Cookie Consent Guide for Sites and Apps
We created this page to help digital publishers like you find resources and tools that may help you meet consent requirements.
What this guide covers
European data protection regulators have published guidance for online publishers about obtaining consent before using cookies or other storage technologies to collect information about the people who visit their sites or use their apps. Outside of the EU, other laws and rules may require you to provide notice and obtain consent to collect and use data from your site or app.
The EU guidance outlines four main requirements for consent:
- Specific and based on appropriate information
- Given before using cookies or other storage technology to collect information
- Freely given
Examples of publishers who might need consent:
- A Facebook advertiser who installs the Facebook or Atlas pixel on its website in order to measure ad conversions or retarget advertisements on Facebook
Note: Some uses of cookies are exempt from consent requirements. Read European regulator’s guidance on exemptions here.
Asking for Consent
There are many different ways for publishers to obtain consent. Common approaches:
- Displaying a prominent message when a page loads for the first time (this is usually called a “cookie banner”) and informing users what action to take to consent
- Obtain consent from users during a registration flow (where users have to create an account and accept terms before using the website or app)
There are many vendors and industry tools that can help you build cookie functionality. You can find some of these through an internet search for cookie consent tools (and similar topics). Also check out the European Commission’s Cookie Consent Kit.
These types of tools all work in different ways. The best choice for your website or app depends on many things, including the particulars of your offering, the reason you’re using cookies or similar storage technologies, and the laws that apply to you.
Once you select a solution that's right for you, we recommend seeking help from an experienced developer and legal counsel. It's important to make sure the controls you provide work correctly.
What Information To Provide
Websites and apps should display a clear and concise statement up-front, with a link to their privacy or cookie notices for more detail. IAB Europe, a trade organization for digital business and advertising, provides this sample text that might be appropriate for you, depending on your practices:
In your notice, you’ll need to figure out whether to include more information such as:
- Additional information about the specific third-party technologies you use (if any), including Facebook
- The purposes for which you and/or third-parties collect information (for example, advertising purposes)

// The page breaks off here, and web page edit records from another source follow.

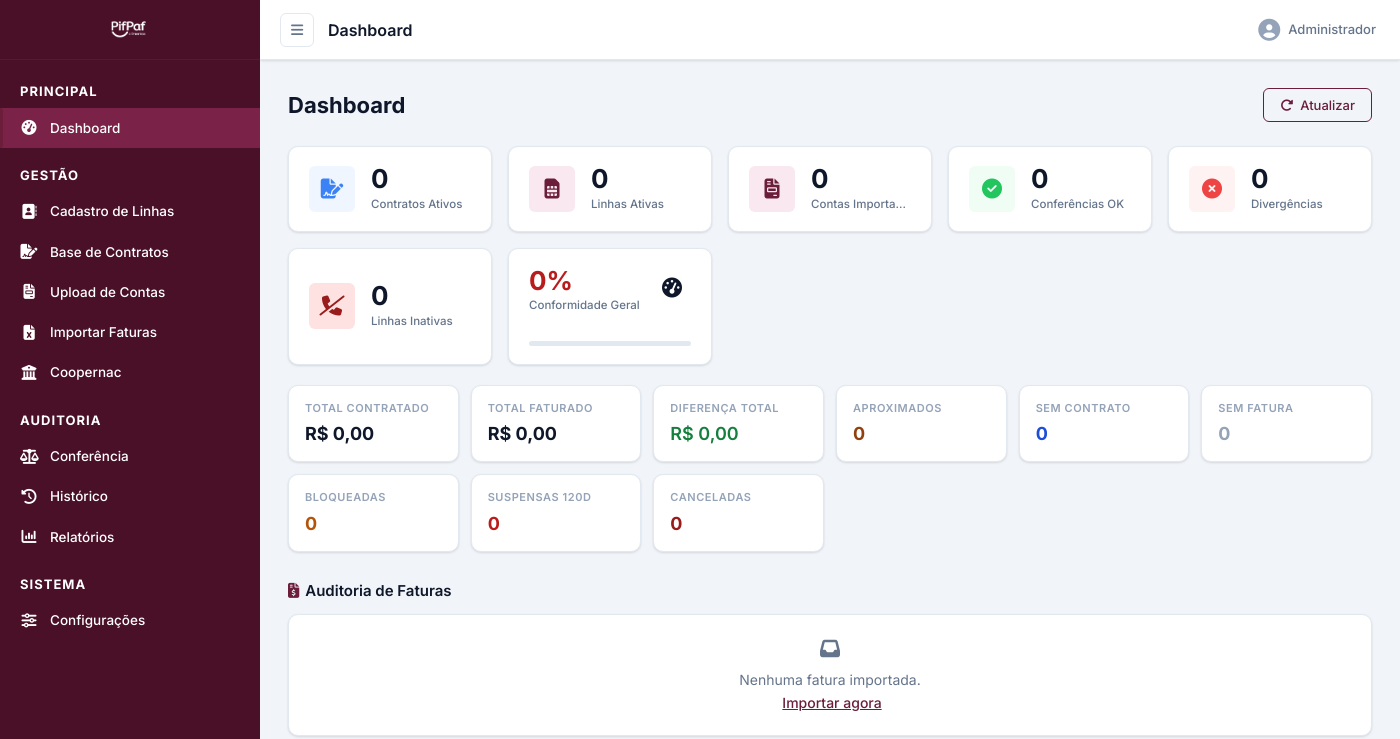
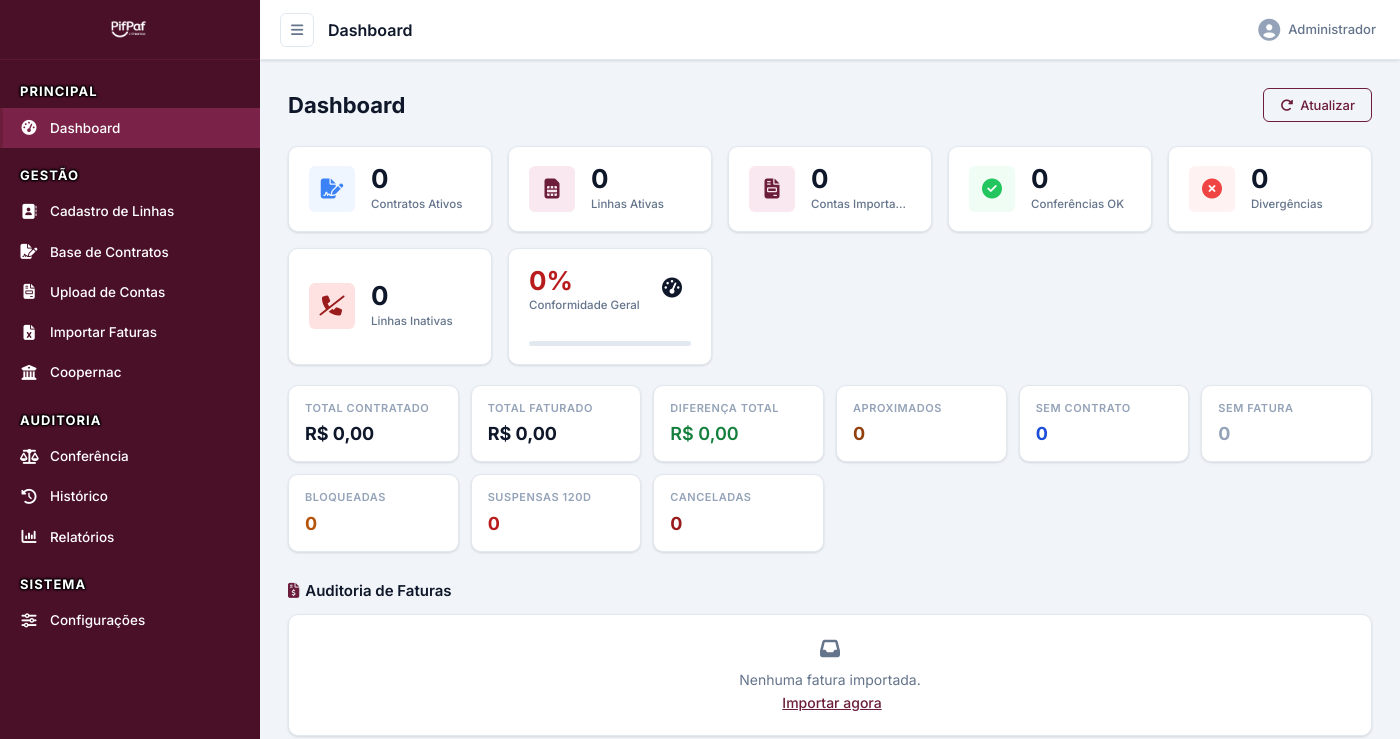
Before and after one commit to tmkinf-ops/vivo-analise, a Flask app: page / in a window 1400 px wide. Shown: the top 739 px of the page. Run offline with Flask 3, Linux system fonts and the light colour scheme; data that the repository does not hold is empty; some libraries are stand-ins or nearby versions.

Commit message:
Sidebar: labels das seções brancas com contorno preto

```diff
--- a/static/css/style.css
+++ b/static/css/style.css
@@ -160,6 +160,7 @@ img { max-width: 100%; }
   text-transform: uppercase;
   letter-spacing: .08em;
   color: #fff;
+  text-shadow: 1px 1px 2px #000, -1px -1px 2px #000, 1px -1px 2px #000, -1px 1px 2px #000;
   padding: 10px 20px 6px;
   white-space: nowrap;
 }
```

- Any opt-out controls you or those third-parties provide
Decide what action a user must take to consent. These are a few popular ways that websites and apps do this:
- Navigating beyond a banner or notice
- Dismissing a banner or notice
- Clicking on an “I agree” button
You’ll need to communicate to users that by taking this sort of action, they are consenting. The EU regulator’s cookie guidance contains useful advice on how to do this.
There are many ways to provide choice to users. Here are some options:
- Provide your own opt-out that disables advertising-related uses of data collected from cookies
- If you use third-party plugins or pixels, link to the third parties' privacy policies or consent mechanisms
- Point users to browser or device controls that may block cookies or limit ad tracking
IAB Europe Guidance:
EU Regulatory Resources:
Country-Specific Regulatory Guidance:
Facebook Privacy Links:
Note: Facebook can’t guarantee that these resources are up-to-date or completely accurate.